WHAT IS NEEDED = Word for word, restate each of the entries below, and drop every picture.
_ _ _ _
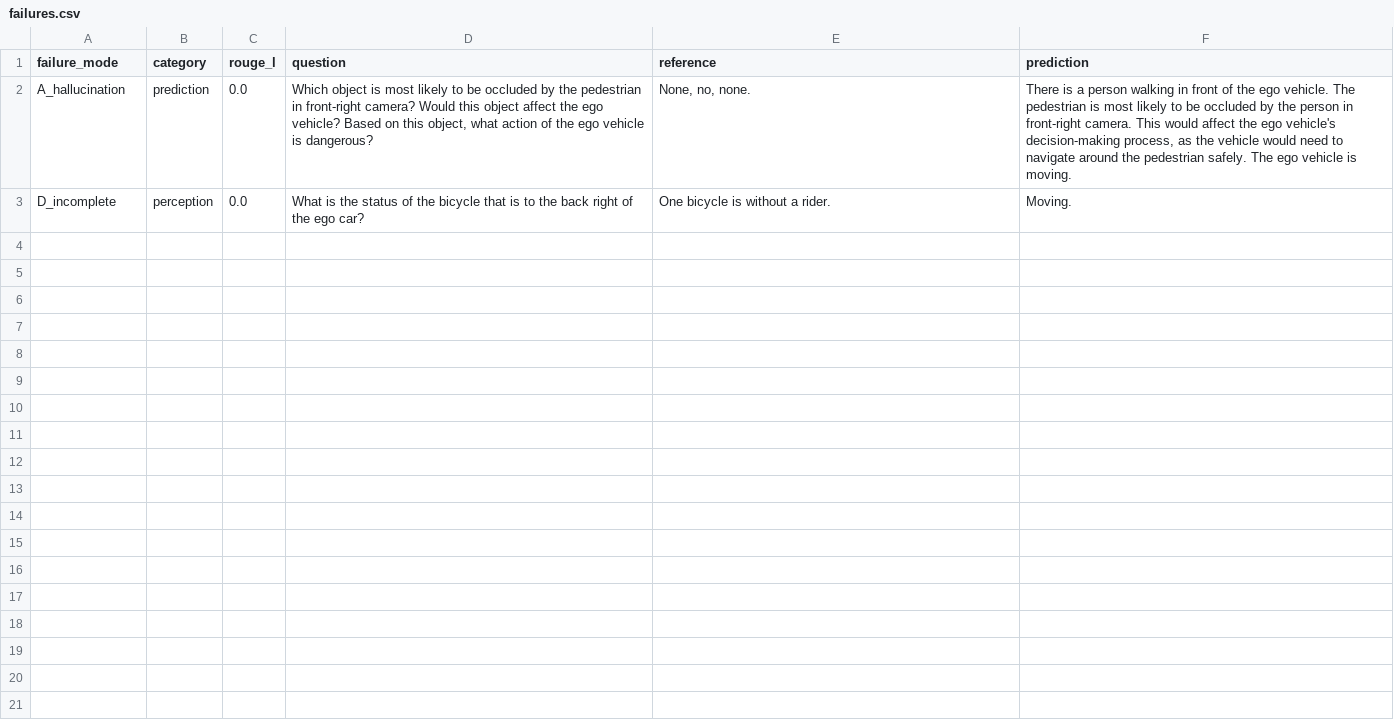
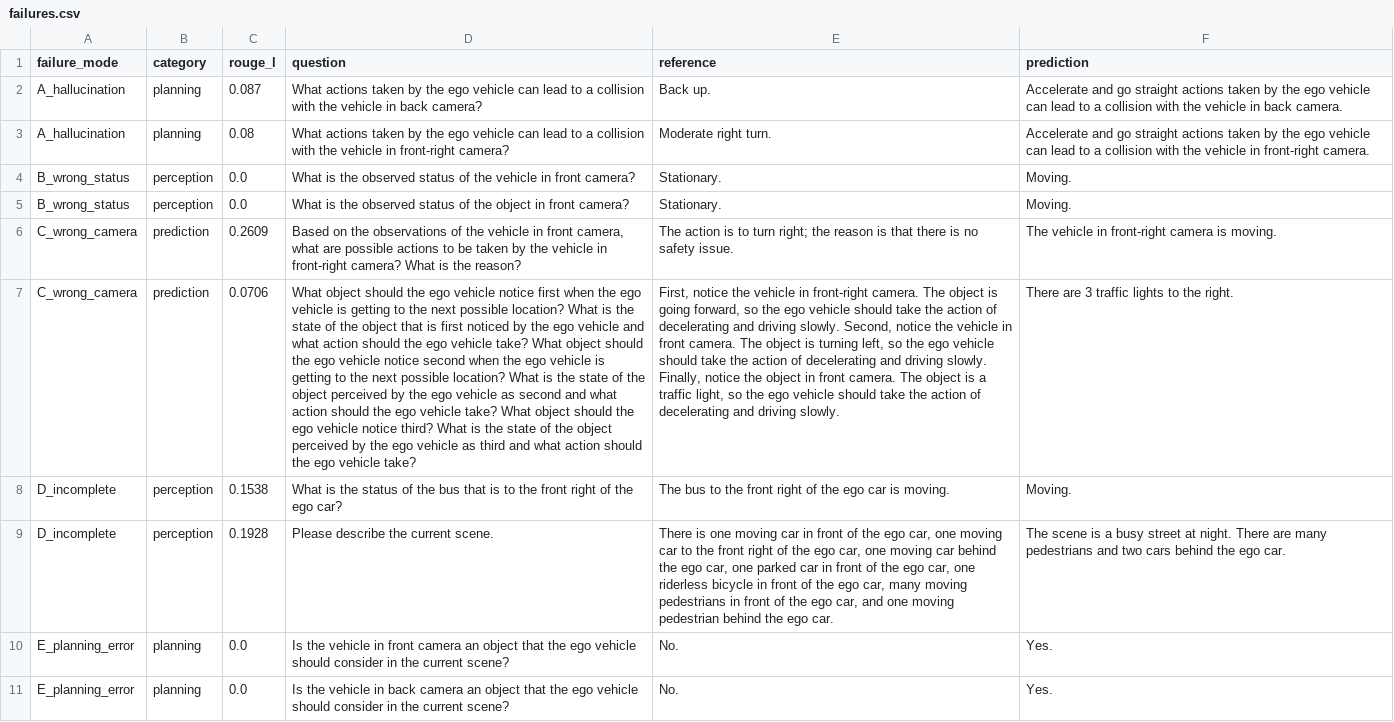
Before and after one commit to 111surajmaurya/NuScenes-DriveLM, a CSV file: benchmark_results/failures.csv, drawn as a sheet; addresses are those after the commit; the diff names each change by its address in the sheet, - before the commit and + after, or states it on an @@ line.

Commit message:
Benchmark result on validation dataset - 3 scene

```diff
--- a/benchmark_results/failures.csv
+++ b/benchmark_results/failures.csv
+row 2: A_hallucination | planning | 0.087 | What actions taken by the ego vehicle can lead to a collision with the vehicle in back camera? | Back up. | Accelerate and go straight actions taken by the ego vehicle can lead to a collision with the vehicle in back camera.
-B3 (category): prediction
+B3 (category): planning
-C3 (rouge_l): 0.0
+C3 (rouge_l): 0.08
-D3 (question): Which object is most likely to be occluded by the pedestrian in front-right camera? Would this object affect the ego vehicle? Based on this object, what action of the ego vehicle is dangerous?
+D3 (question): What actions taken by the ego vehicle can lead to a collision with the vehicle in front-right camera?
-E3 (reference): None, no, none.
+E3 (reference): Moderate right turn.
-F3 (prediction): There is a person walking in front of the ego vehicle. The pedestrian is most likely to be occluded by the person in front-right camera. This would affect the ego vehicle's decision-making process, as the vehicle would need to navigate around the pedestrian safely. The ego vehicle is moving.
+F3 (prediction): Accelerate and go straight actions taken by the ego vehicle can lead to a collision with the vehicle in front-right camera.
+row 4: B_wrong_status | perception | 0.0 | What is the observed status of the vehicle in front camera? | Stationary. | Moving.
+row 5: B_wrong_status | perception | 0.0 | What is the observed status of the object in front camera? | Stationary. | Moving.
+row 6: C_wrong_camera | prediction | 0.2609 | Based on the observations of the vehicle in front camera, what are possible actions to be taken by the vehicle in front-right camera? What is the reason? | The action is to turn right; the reason is that there is no safety issue. | The vehicle in front-right camera is moving.
+row 7: C_wrong_camera | prediction | 0.0706 | What object should the ego vehicle notice first when the ego vehicle is getting to the next possible location? What is the state of the object that is first noticed by the ego vehicle and what action should the ego vehicle take? What object should the ego vehicle notice second when the ego vehicle is getting to the next possible location? What is the state of the object perceived by the ego vehicle as second and what action should the ego vehicle take? What object should the ego vehicle notice third? What is the state of the object perceived by the ego vehicle as third and what action should the ego vehicle take? | First, notice the vehicle in front-right camera. The object is going forward, so the ego vehicle should take the action of decelerating and driving slowly. Second, notice the vehicle in front camera. The object is turning left, so the ego vehicle should take the action of decelerating and driving slowly. Finally, notice the object in front camera. The object is a traffic light, so the ego vehicle should take the action of decelerating and driving slowly. | There are 3 traffic lights to the right.
-C8 (rouge_l): 0.0
+C8 (rouge_l): 0.1538
-D8 (question): …of the bicycle that is to the back right of…
+D8 (question): …of the bus that is to the front right of…
-E8 (reference): One bicycle is without a rider.
+E8 (reference): The bus to the front right of the ego car is moving.
+row 9: D_incomplete | perception | 0.1928 | Please describe the current scene. | There is one moving car in front of the ego car, one moving car to the front right of the ego car, one moving car behind the ego car, one parked car in front of the ego car, one riderless bicycle in front of the ego car, many moving pedestrians in front of the ego car, and one moving pedestrian behind the ego car. | The scene is a busy street at night. There are many pedestrians and two cars behind the ego car.
+row 10: E_planning_error | planning | 0.0 | Is the vehicle in front camera an object that the ego vehicle should consider in the current scene? | No. | Yes.
+row 11: E_planning_error | planning | 0.0 | Is the vehicle in back camera an object that the ego vehicle should consider in the current scene? | No. | Yes.
```
Also changed, not shown: benchmark_results/metrics_by_qtype.csv, benchmark_results/successes.csv, 2 other files.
_ _ _ _
RESULT FOR THIS TASK =
Before and after one commit to 111surajmaurya/NuScenes-DriveLM, a CSV file: benchmark_results/failures.csv, drawn as a sheet; addresses are those after the commit; the diff names each change by its address in the sheet, - before the commit and + after, or states it on an @@ line.

Commit message:
Benchmark result on validation dataset - 3 scene

```diff
--- a/benchmark_results/failures.csv
+++ b/benchmark_results/failures.csv
+row 2: A_hallucination | planning | 0.087 | What actions taken by the ego vehicle can lead to a collision with the vehicle in back camera? | Back up. | Accelerate and go straight actions taken by the ego vehicle can lead to a collision with the vehicle in back camera.
-B3 (category): prediction
+B3 (category): planning
-C3 (rouge_l): 0.0
+C3 (rouge_l): 0.08
-D3 (question): Which object is most likely to be occluded by the pedestrian in front-right camera? Would this object affect the ego vehicle? Based on this object, what action of the ego vehicle is dangerous?
+D3 (question): What actions taken by the ego vehicle can lead to a collision with the vehicle in front-right camera?
-E3 (reference): None, no, none.
+E3 (reference): Moderate right turn.
-F3 (prediction): There is a person walking in front of the ego vehicle. The pedestrian is most likely to be occluded by the person in front-right camera. This would affect the ego vehicle's decision-making process, as the vehicle would need to navigate around the pedestrian safely. The ego vehicle is moving.
+F3 (prediction): Accelerate and go straight actions taken by the ego vehicle can lead to a collision with the vehicle in front-right camera.
+row 4: B_wrong_status | perception | 0.0 | What is the observed status of the vehicle in front camera? | Stationary. | Moving.
+row 5: B_wrong_status | perception | 0.0 | What is the observed status of the object in front camera? | Stationary. | Moving.
+row 6: C_wrong_camera | prediction | 0.2609 | Based on the observations of the vehicle in front camera, what are possible actions to be taken by the vehicle in front-right camera? What is the reason? | The action is to turn right; the reason is that there is no safety issue. | The vehicle in front-right camera is moving.
+row 7: C_wrong_camera | prediction | 0.0706 | What object should the ego vehicle notice first when the ego vehicle is getting to the next possible location? What is the state of the object that is first noticed by the ego vehicle and what action should the ego vehicle take? What object should the ego vehicle notice second when the ego vehicle is getting to the next possible location? What is the state of the object perceived by the ego vehicle as second and what action should the ego vehicle take? What object should the ego vehicle notice third? What is the state of the object perceived by the ego vehicle as third and what action should the ego vehicle take? | First, notice the vehicle in front-right camera. The object is going forward, so the ego vehicle should take the action of decelerating and driving slowly. Second, notice the vehicle in front camera. The object is turning left, so the ego vehicle should take the action of decelerating and driving slowly. Finally, notice the object in front camera. The object is a traffic light, so the ego vehicle should take the action of decelerating and driving slowly. | There are 3 traffic lights to the right.
-C8 (rouge_l): 0.0
+C8 (rouge_l): 0.1538
-D8 (question): …of the bicycle that is to the back right of…
+D8 (question): …of the bus that is to the front right of…
-E8 (reference): One bicycle is without a rider.
+E8 (reference): The bus to the front right of the ego car is moving.
+row 9: D_incomplete | perception | 0.1928 | Please describe the current scene. | There is one moving car in front of the ego car, one moving car to the front right of the ego car, one moving car behind the ego car, one parked car in front of the ego car, one riderless bicycle in front of the ego car, many moving pedestrians in front of the ego car, and one moving pedestrian behind the ego car. | The scene is a busy street at night. There are many pedestrians and two cars behind the ego car.
+row 10: E_planning_error | planning | 0.0 | Is the vehicle in front camera an object that the ego vehicle should consider in the current scene? | No. | Yes.
+row 11: E_planning_error | planning | 0.0 | Is the vehicle in back camera an object that the ego vehicle should consider in the current scene? | No. | Yes.
```
Also changed, not shown: benchmark_results/metrics_by_qtype.csv, benchmark_results/successes.csv, 2 other files.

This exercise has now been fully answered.